# WHAT TO DO:
A single number is required: the count of lines in the following entries that include the word "Also".
● ● ● ● ● ● ●
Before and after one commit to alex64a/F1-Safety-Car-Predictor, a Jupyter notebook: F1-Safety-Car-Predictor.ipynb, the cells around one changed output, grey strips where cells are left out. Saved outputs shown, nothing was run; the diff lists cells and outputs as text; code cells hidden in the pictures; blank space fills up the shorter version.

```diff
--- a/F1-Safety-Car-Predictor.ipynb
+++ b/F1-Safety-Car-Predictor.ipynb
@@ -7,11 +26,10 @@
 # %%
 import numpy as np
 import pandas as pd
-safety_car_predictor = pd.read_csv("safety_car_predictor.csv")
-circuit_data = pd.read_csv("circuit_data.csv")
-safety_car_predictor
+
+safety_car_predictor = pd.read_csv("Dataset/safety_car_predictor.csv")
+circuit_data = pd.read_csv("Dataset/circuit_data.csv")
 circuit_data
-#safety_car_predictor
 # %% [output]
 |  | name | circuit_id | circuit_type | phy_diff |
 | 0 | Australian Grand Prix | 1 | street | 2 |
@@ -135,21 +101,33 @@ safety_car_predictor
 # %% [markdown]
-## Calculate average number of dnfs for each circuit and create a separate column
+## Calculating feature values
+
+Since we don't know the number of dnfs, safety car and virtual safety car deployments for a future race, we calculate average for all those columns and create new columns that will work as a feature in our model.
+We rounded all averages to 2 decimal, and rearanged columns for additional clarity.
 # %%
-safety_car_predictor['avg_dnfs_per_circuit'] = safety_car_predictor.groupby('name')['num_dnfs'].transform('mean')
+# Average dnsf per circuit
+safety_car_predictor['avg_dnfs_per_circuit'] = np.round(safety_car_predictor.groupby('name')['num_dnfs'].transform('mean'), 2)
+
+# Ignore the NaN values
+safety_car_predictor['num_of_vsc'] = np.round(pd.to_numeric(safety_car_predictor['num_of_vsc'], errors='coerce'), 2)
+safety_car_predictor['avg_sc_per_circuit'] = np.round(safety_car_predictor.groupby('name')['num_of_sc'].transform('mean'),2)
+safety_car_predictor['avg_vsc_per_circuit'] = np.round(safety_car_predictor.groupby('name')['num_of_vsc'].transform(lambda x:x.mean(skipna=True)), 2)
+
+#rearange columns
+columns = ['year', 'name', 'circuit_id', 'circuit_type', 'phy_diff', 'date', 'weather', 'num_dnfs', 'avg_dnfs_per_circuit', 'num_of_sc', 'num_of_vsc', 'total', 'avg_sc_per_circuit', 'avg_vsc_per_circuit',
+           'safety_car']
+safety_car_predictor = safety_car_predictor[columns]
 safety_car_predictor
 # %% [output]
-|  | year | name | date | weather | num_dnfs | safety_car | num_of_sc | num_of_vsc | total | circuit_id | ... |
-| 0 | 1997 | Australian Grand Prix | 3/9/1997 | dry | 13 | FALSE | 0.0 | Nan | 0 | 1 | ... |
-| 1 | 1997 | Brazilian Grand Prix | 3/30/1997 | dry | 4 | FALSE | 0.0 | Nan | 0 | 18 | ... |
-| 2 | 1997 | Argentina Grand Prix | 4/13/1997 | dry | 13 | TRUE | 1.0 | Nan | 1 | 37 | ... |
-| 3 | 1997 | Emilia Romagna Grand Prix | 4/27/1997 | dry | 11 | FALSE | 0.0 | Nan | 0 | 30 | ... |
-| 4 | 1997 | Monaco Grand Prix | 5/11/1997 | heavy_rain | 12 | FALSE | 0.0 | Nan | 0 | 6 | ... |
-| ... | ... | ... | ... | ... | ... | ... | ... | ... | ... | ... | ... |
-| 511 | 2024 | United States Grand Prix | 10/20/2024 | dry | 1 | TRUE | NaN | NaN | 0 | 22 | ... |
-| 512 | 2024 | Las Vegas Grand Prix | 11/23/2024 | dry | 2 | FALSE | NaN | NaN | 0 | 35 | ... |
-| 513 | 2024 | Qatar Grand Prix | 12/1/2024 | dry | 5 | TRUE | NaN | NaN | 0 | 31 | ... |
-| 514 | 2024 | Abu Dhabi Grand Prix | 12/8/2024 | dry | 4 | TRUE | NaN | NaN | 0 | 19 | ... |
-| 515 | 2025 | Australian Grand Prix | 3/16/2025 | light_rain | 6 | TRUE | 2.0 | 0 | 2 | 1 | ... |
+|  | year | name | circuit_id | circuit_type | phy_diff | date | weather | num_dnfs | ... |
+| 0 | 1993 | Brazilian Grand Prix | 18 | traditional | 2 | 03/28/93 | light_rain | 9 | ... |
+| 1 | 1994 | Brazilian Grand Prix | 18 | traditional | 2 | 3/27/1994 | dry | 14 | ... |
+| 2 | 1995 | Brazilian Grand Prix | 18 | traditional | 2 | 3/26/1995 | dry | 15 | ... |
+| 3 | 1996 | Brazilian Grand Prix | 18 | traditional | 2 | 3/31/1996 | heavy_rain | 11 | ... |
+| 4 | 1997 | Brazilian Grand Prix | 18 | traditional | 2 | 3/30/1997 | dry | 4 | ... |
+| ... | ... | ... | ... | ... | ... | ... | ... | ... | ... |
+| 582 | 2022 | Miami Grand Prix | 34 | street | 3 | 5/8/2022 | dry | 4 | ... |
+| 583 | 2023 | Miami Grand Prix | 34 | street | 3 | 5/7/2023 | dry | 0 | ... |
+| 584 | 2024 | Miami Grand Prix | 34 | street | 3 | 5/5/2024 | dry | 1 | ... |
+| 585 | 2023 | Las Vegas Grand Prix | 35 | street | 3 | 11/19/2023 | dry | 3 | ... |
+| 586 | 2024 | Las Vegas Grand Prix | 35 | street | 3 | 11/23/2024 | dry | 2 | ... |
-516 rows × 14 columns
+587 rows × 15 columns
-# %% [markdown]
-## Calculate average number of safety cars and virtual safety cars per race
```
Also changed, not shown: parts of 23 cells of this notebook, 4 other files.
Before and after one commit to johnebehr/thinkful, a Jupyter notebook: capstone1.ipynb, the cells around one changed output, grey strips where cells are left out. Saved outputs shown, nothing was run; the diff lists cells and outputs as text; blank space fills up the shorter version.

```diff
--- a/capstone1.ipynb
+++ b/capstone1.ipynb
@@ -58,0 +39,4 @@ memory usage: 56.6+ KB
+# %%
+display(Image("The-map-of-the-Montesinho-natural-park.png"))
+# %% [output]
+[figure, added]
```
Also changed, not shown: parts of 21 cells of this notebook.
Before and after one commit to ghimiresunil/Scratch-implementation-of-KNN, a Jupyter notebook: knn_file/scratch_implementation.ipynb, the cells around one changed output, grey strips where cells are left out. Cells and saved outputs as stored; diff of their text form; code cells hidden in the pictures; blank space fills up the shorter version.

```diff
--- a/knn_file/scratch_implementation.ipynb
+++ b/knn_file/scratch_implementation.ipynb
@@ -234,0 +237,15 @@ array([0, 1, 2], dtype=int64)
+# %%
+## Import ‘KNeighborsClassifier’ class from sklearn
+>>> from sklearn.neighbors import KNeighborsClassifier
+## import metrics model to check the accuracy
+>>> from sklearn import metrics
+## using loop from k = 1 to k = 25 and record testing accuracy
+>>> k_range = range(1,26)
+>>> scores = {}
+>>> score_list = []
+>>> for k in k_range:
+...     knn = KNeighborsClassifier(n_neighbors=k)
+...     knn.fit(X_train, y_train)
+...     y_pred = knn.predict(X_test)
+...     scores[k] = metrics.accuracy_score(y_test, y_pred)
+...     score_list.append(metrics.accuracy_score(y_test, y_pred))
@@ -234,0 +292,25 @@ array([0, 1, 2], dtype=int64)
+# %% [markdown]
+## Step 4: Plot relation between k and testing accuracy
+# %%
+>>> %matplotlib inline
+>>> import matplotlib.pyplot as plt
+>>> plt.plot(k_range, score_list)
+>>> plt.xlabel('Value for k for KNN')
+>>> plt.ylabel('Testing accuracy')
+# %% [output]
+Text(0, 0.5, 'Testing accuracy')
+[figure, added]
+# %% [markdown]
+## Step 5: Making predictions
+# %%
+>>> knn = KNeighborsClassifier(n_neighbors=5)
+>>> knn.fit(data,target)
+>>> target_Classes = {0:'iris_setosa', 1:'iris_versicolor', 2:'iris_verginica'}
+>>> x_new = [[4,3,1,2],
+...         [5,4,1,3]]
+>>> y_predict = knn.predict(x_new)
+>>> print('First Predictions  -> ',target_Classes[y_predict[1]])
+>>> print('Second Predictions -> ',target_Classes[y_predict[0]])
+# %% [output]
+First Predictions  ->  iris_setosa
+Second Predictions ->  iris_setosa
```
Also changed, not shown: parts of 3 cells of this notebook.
● ● ● ● ● ● ●
# TASK SOLUTION:
3